(Supplied data begins)

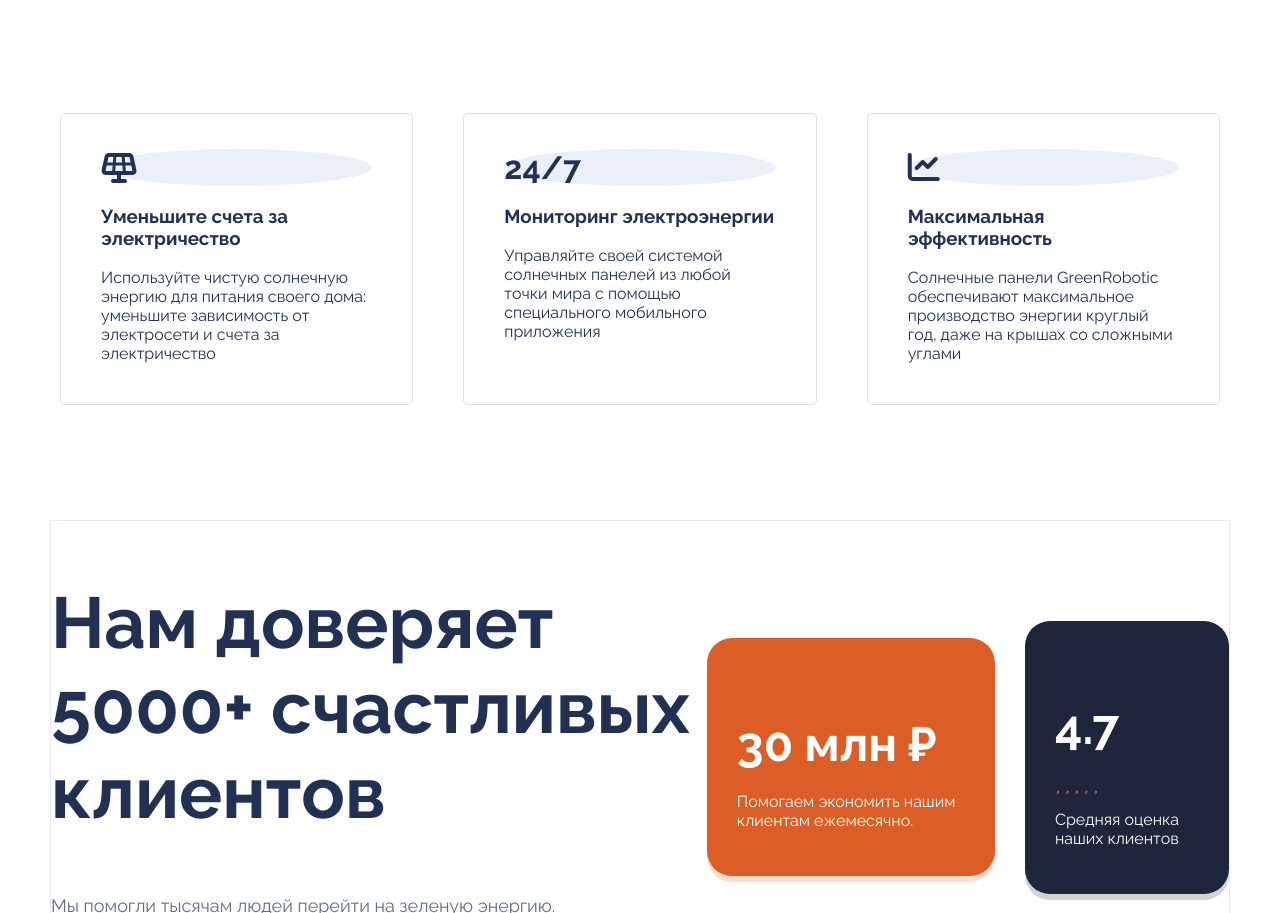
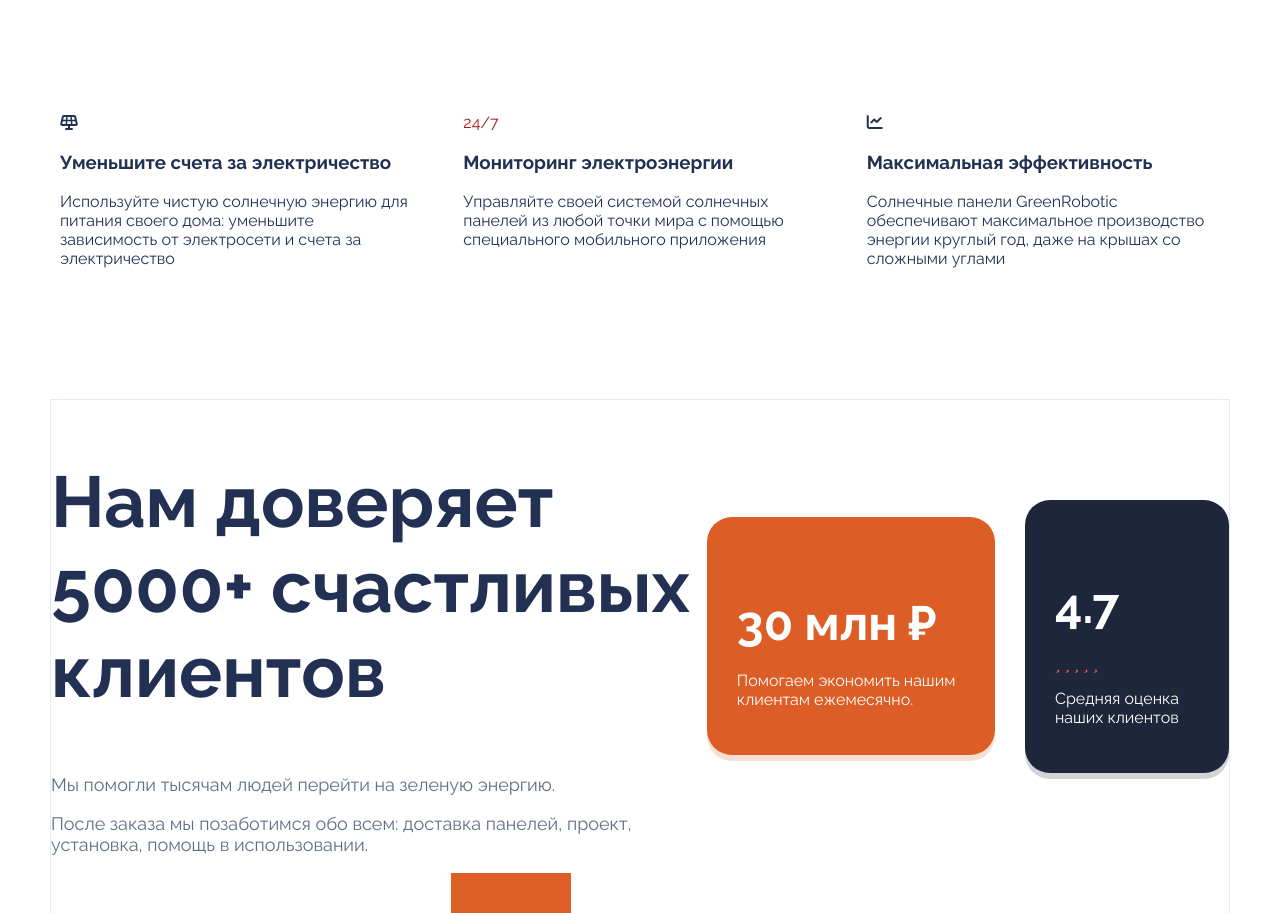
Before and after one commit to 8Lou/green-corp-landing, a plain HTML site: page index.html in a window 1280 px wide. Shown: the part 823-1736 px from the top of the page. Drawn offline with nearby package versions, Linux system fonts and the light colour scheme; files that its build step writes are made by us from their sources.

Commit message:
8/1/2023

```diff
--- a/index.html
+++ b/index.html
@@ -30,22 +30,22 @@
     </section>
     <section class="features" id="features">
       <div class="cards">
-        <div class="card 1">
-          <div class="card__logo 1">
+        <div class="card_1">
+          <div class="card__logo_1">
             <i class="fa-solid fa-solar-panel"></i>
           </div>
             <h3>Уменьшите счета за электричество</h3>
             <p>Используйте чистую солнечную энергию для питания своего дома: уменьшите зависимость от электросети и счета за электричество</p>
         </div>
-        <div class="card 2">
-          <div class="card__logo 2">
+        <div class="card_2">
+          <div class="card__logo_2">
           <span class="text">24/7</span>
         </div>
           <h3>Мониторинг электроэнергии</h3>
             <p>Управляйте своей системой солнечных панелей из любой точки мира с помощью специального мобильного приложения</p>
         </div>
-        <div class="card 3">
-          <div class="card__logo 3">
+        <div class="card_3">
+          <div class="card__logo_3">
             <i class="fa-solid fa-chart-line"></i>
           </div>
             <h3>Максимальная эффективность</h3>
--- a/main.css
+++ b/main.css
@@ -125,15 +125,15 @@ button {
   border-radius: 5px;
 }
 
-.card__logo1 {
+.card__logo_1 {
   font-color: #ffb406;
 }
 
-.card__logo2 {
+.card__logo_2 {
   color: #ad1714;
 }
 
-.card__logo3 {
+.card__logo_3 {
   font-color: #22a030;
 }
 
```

(Supplied data ends)
(Supplied data begins)

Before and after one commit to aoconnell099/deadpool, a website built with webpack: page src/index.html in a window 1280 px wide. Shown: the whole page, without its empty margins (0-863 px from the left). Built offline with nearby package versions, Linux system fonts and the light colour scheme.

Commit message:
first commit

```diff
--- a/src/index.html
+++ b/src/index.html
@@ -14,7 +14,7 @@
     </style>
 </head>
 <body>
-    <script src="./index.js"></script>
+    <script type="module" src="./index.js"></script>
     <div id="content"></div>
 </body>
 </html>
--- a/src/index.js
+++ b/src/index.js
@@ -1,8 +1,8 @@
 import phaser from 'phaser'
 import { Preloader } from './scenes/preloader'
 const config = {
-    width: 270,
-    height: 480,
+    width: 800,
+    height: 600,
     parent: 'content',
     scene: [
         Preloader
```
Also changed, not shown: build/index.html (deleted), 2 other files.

(Supplied data ends)
(Supplied data begins)

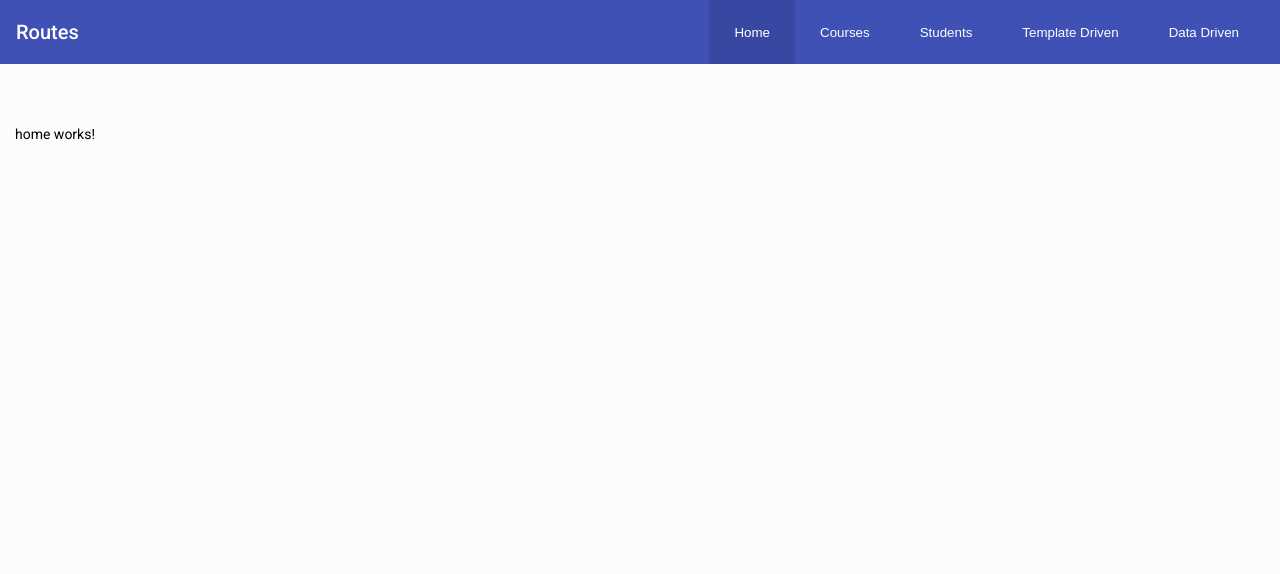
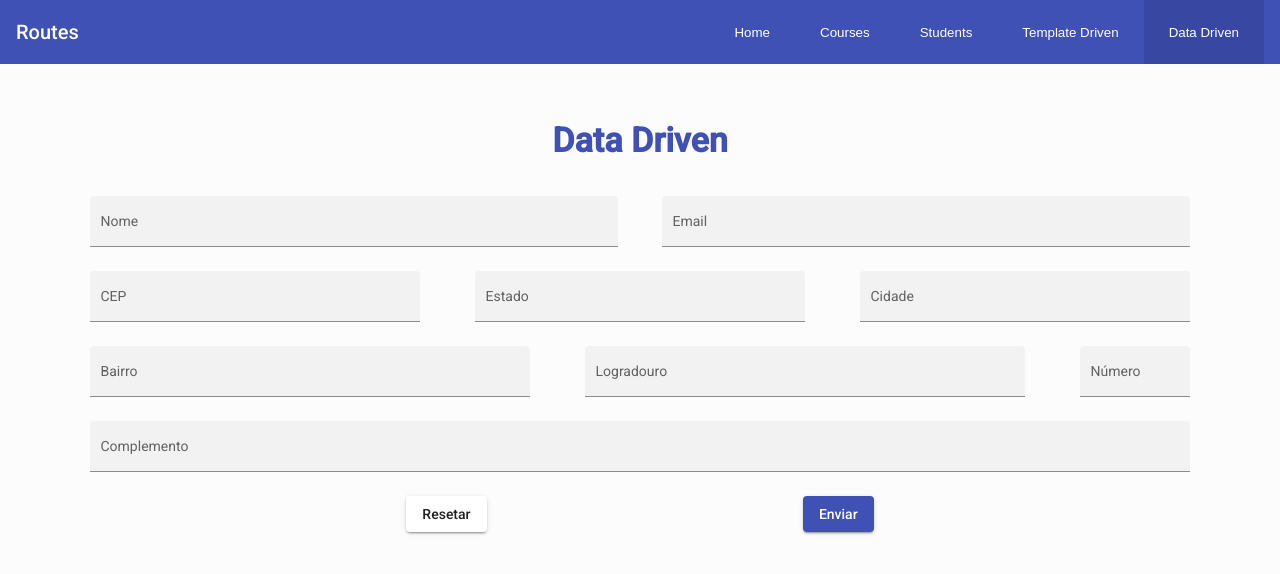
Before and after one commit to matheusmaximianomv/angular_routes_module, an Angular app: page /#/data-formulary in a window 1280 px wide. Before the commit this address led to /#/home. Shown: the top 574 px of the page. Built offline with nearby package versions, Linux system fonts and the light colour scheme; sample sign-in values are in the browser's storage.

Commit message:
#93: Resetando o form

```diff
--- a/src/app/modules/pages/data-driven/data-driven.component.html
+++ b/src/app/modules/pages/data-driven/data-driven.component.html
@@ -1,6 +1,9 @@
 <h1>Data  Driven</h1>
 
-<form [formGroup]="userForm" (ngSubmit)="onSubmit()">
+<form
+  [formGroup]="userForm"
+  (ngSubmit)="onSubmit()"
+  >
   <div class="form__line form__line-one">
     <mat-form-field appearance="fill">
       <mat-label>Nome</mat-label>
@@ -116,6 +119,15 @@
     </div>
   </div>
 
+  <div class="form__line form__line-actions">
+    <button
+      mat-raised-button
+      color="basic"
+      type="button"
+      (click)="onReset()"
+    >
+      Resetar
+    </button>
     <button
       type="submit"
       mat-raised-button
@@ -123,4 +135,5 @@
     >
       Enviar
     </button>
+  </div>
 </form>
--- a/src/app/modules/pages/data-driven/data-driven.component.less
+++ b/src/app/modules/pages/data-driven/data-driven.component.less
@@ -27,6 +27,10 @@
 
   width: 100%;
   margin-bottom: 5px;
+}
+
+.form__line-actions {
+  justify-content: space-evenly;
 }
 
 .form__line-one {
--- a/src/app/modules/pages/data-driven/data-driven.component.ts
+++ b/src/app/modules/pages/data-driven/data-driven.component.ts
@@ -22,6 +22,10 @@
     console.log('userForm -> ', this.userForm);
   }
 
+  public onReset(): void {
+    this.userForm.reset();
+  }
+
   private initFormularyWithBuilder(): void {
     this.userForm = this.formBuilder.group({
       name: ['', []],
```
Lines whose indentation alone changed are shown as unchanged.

(Supplied data ends)

** How to complete this task **
Copy out every line above where "formGroup" is present.

** Task answer **
-<form [formGroup]="userForm" (ngSubmit)="onSubmit()">
+  [formGroup]="userForm"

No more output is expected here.